STOCKTON ON TEES TO SEATON CAREW.
I’m a bit late writing up this report for yesterday but better late than never … This was a short walk of ten miles from Stockton on Tees along the northern, industrialised flank of the river Tees to the seaside town of Seaton Carew just North of the Tees Estuary.
It was an uneventful walk and I took my time as it was a semi-rest day as I was feeling the aftermath of the exertions of the previous few days. The weather was reasonably pleasant with only a light flurry of rain, little wind and even a glimmer of sunshine onwards the end of the day.
I rather like Seaton Carew. It is a pleasant seaside town tightly flanked by heavily industrialised areas to the North (Hartlepool) and South (Teeside) between which it sits reassuringly like a rose among thorns. The fascinating juxtaposition of natural beauty and human depredations that results makes for a beguiling aesthetic that is reflected in the photos I took for the day’s album.
And an added reassurance that we may well be entering by increments into a cleaner, more golden age is the presence of yet another wind farm just off shore.
Here the eclectic mix of human and natural elements is as thorough and almost harmonious as anywhere I have seen. The natural beauty of the bay is flanked by the aggressive works of Man that yet display in the tangled towers and chimneys and the bluish smoke that delicately lends the evening sky an aesthetic of their own. Tankers ply the offshore swell like whales, moving past a backdrop of wind turbines turning in the same breeze that carries the gulls and stirs the leaves of the promenade palms.
I almost felt a poem coming on, but the poetry I had planned to write whilst walking the shores of Blighty has thus far eluded me. The effort of walking so many miles each day up hills, through rain and against unrelenting winds, the soreness of my feet and the ache in my back have preoccupied me more than I imagined they would. Some blokes have managed to write poetry in the ruddy trenches, with shrapnel buzzing around their ears, mud up to their haunches and trench foot rotting their toes. I take my hat off to them: I’m not one of them.
I’m sure though that inspiration is sitting there like stored potential stoked by the steady drip feed of sights and sounds and changed realities and will find release once this ordeal is over.
This walk is proving very, very hard to do and is testing my persistence mightily but all I have to do is remind myself of the purpose behind it and all the people who have supported it and I just keep going.

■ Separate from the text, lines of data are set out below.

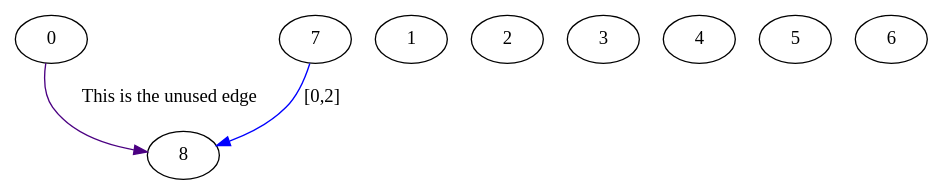
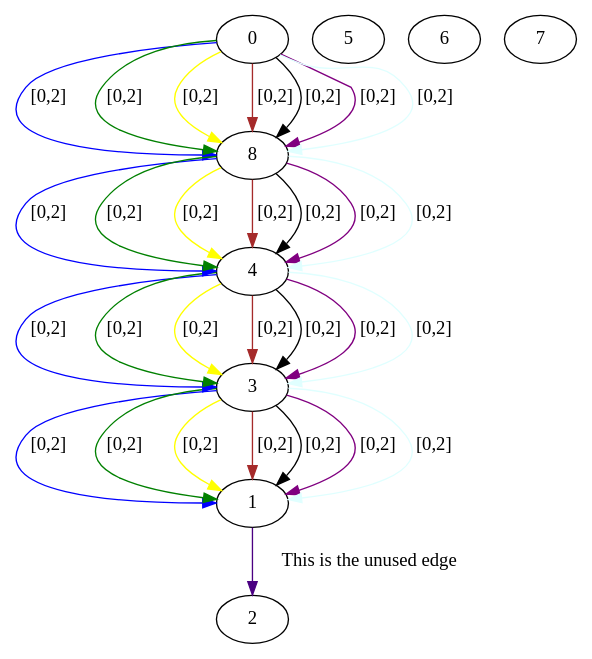
The diagram in src/assignedGraphs/assigned.dot (Hebbe1234/ExpectAll), drawn with Graphviz before and after one commit. The commit also changed 3 other files, not shown here.

```diff
--- a/src/assignedGraphs/assigned.dot
+++ b/src/assignedGraphs/assigned.dot
@@ -1,13 +1,40 @@
 digraph  {
 0 [Country="United States", Internal=1, Latitude="42.37843", Longitude="-71.11644", label=0];
 1 [Country="United States", Internal=1, Latitude="37.45383", Longitude="-122.18219", label=1];
 2 [Country="United States", Internal=1, Latitude="34.42083", Longitude="-119.69819", label=2];
 3 [Country="United States", Internal=1, Latitude="34.05223", Longitude="-118.24368", label=3];
 4 [Country="United States", Internal=1, Latitude="34.01945", Longitude="-118.49119", label=4];
 5 [Country="United States", Internal=1, Latitude="34.01945", Longitude="-118.49119", label=5];
 6 [Country="United States", Internal=1, Latitude="40.76078", Longitude="-111.89105", label=6];
 7 [Country="United States", Internal=1, Latitude="42.35954", Longitude="-71.09172", label=7];
 8 [Country="United States", Internal=1, Latitude="42.3751", Longitude="-71.10561", label=8];
-0 -> 8  [color=indigo, key=0, label="This is the unused edge "];
-7 -> 8  [color=blue, key=0, label="[0,2]"];
+0 -> 8  [color=blue, key=0, label="[0,2]"];
+0 -> 8  [color=green, key=1, label="[0,2]"];
+0 -> 8  [color=yellow, key=2, label="[0,2]"];
+0 -> 8  [color=brown, key=3, label="[0,2]"];
+0 -> 8  [color=black, key=4, label="[0,2]"];
+0 -> 8  [color=purple, key=5, label="[0,2]"];
+0 -> 8  [color=lightcyan, key=6, label="[0,2]"];
+1 -> 2  [color=indigo, key=0, label="This is the unused edge "];
+3 -> 1  [color=blue, key=0, label="[0,2]"];
+3 -> 1  [color=green, key=1, label="[0,2]"];
+3 -> 1  [color=yellow, key=2, label="[0,2]"];
+3 -> 1  [color=brown, key=3, label="[0,2]"];
+3 -> 1  [color=black, key=4, label="[0,2]"];
+3 -> 1  [color=purple, key=5, label="[0,2]"];
+3 -> 1  [color=lightcyan, key=6, label="[0,2]"];
+4 -> 3  [color=blue, key=0, label="[0,2]"];
+4 -> 3  [color=green, key=1, label="[0,2]"];
+4 -> 3  [color=yellow, key=2, label="[0,2]"];
+4 -> 3  [color=brown, key=3, label="[0,2]"];
+4 -> 3  [color=black, key=4, label="[0,2]"];
+4 -> 3  [color=purple, key=5, label="[0,2]"];
+4 -> 3  [color=lightcyan, key=6, label="[0,2]"];
+8 -> 4  [color=blue, key=0, label="[0,2]"];
+8 -> 4  [color=green, key=1, label="[0,2]"];
+8 -> 4  [color=yellow, key=2, label="[0,2]"];
+8 -> 4  [color=brown, key=3, label="[0,2]"];
+8 -> 4  [color=black, key=4, label="[0,2]"];
+8 -> 4  [color=purple, key=5, label="[0,2]"];
+8 -> 4  [color=lightcyan, key=6, label="[0,2]"];
 }
```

The only way to go is forward.
I arrived relatively early for once and stayed at the Norton Hotel right on the seafront at Seaton Carew. The owners very kindly gave me a room for the night and it is very much appreciated as the kindness of people once again spared me the horrors of camping (did I mention I hate camping? I will do it if I have to but don’t ask me to like it.)